What the task asks:
Return all the entries exactly. No pictures.

Dataset records:
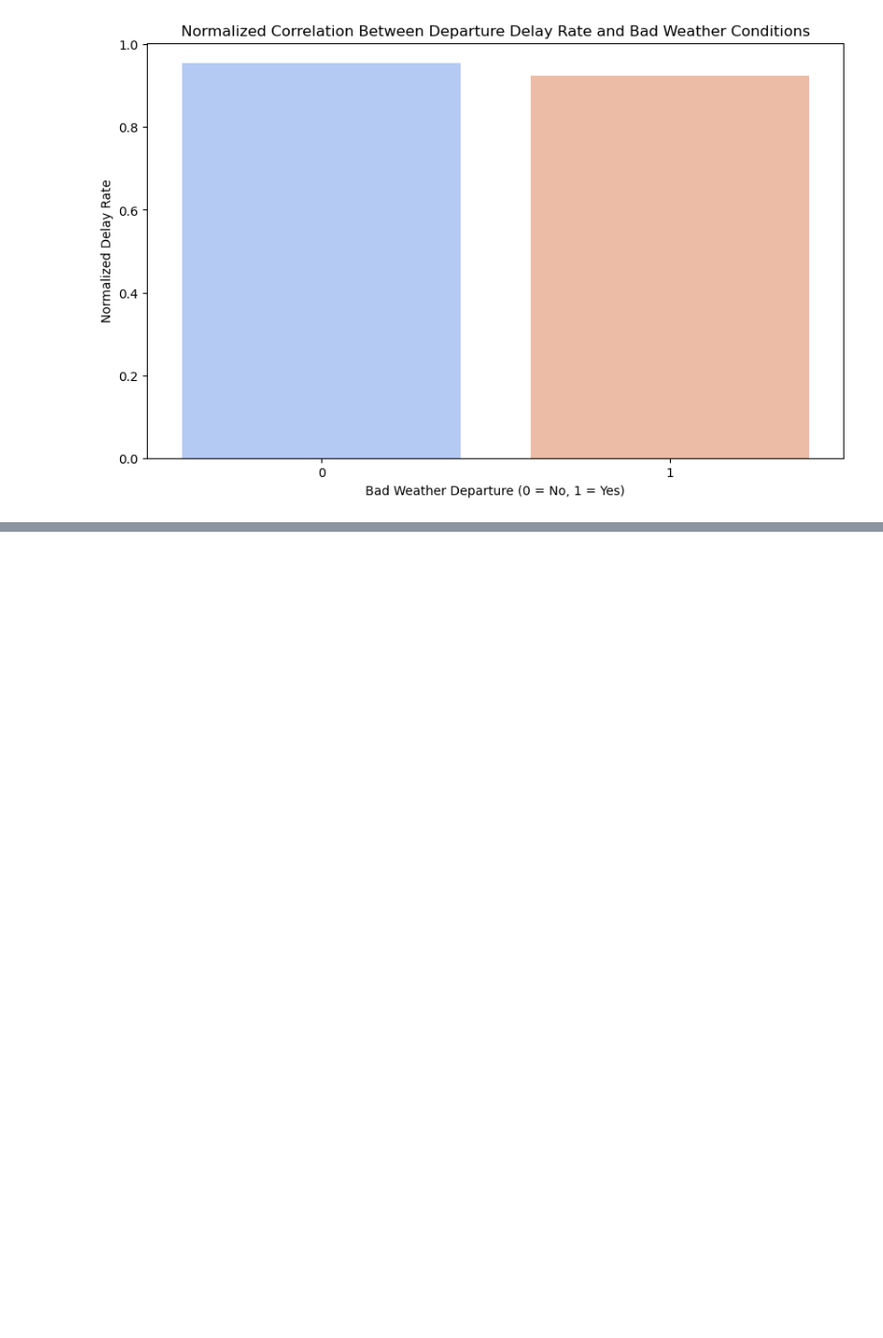
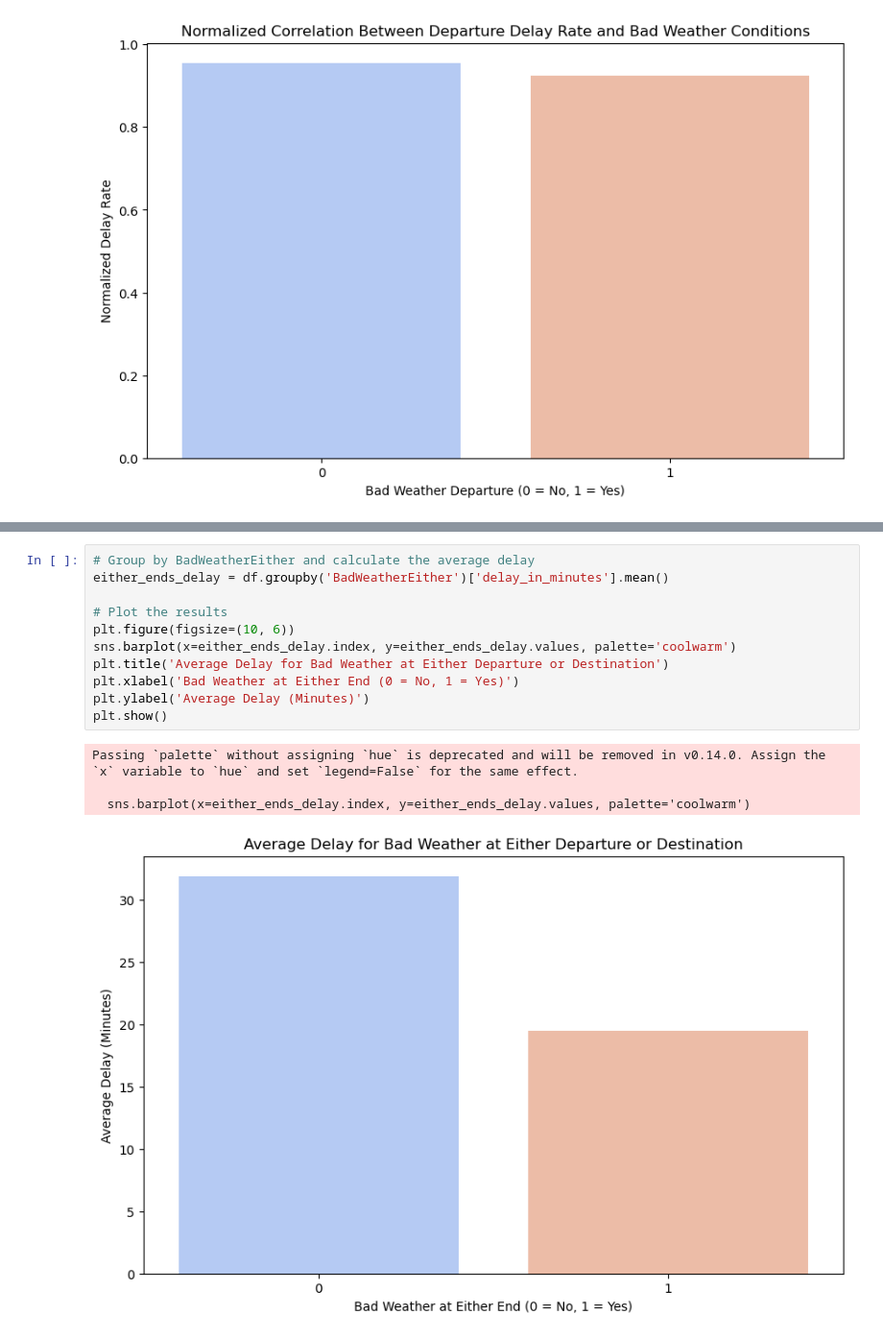
Before and after one commit to MartinLeNizon/FlightDelay, a Jupyter notebook: analysis/analysis.ipynb, the cells around one changed output, grey strips where cells are left out. Shown: that part at 96% size. Saved outputs shown, nothing was run; the diff lists cells and outputs as text; blank space fills up the shorter version.

```diff
--- a/analysis/analysis.ipynb
+++ b/analysis/analysis.ipynb
@@ -399,0 +429,16 @@ delays_weather_df.head(10)
+# %%
+# Group by BadWeatherEither and calculate the average delay
+either_ends_delay = df.groupby('BadWeatherEither')['delay_in_minutes'].mean()
+
+# Plot the results
+plt.figure(figsize=(10, 6))
+sns.barplot(x=either_ends_delay.index, y=either_ends_delay.values, palette='coolwarm')
+plt.title('Average Delay for Bad Weather at Either Departure or Destination')
+plt.xlabel('Bad Weather at Either End (0 = No, 1 = Yes)')
+plt.ylabel('Average Delay (Minutes)')
+plt.show()
+# %% [output]
+Passing `palette` without assigning `hue` is deprecated and will be removed in v0.14.0. Assign the `x` variable to `hue` and set `legend=False` for the same effect.
+
+  sns.barplot(x=either_ends_delay.index, y=either_ends_delay.values, palette='coolwarm')
+[figure, added]
```
Also changed, not shown: parts of 12 cells of this notebook, 4 other files.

Written reply:
Before and after one commit to MartinLeNizon/FlightDelay, a Jupyter notebook: analysis/analysis.ipynb, the cells around one changed output, grey strips where cells are left out. Shown: that part at 96% size. Saved outputs shown, nothing was run; the diff lists cells and outputs as text; blank space fills up the shorter version.

```diff
--- a/analysis/analysis.ipynb
+++ b/analysis/analysis.ipynb
@@ -399,0 +429,16 @@ delays_weather_df.head(10)
+# %%
+# Group by BadWeatherEither and calculate the average delay
+either_ends_delay = df.groupby('BadWeatherEither')['delay_in_minutes'].mean()
+
+# Plot the results
+plt.figure(figsize=(10, 6))
+sns.barplot(x=either_ends_delay.index, y=either_ends_delay.values, palette='coolwarm')
+plt.title('Average Delay for Bad Weather at Either Departure or Destination')
+plt.xlabel('Bad Weather at Either End (0 = No, 1 = Yes)')
+plt.ylabel('Average Delay (Minutes)')
+plt.show()
+# %% [output]
+Passing `palette` without assigning `hue` is deprecated and will be removed in v0.14.0. Assign the `x` variable to `hue` and set `legend=False` for the same effect.
+
+  sns.barplot(x=either_ends_delay.index, y=either_ends_delay.values, palette='coolwarm')
+[figure, added]
```
Also changed, not shown: parts of 12 cells of this notebook, 4 other files.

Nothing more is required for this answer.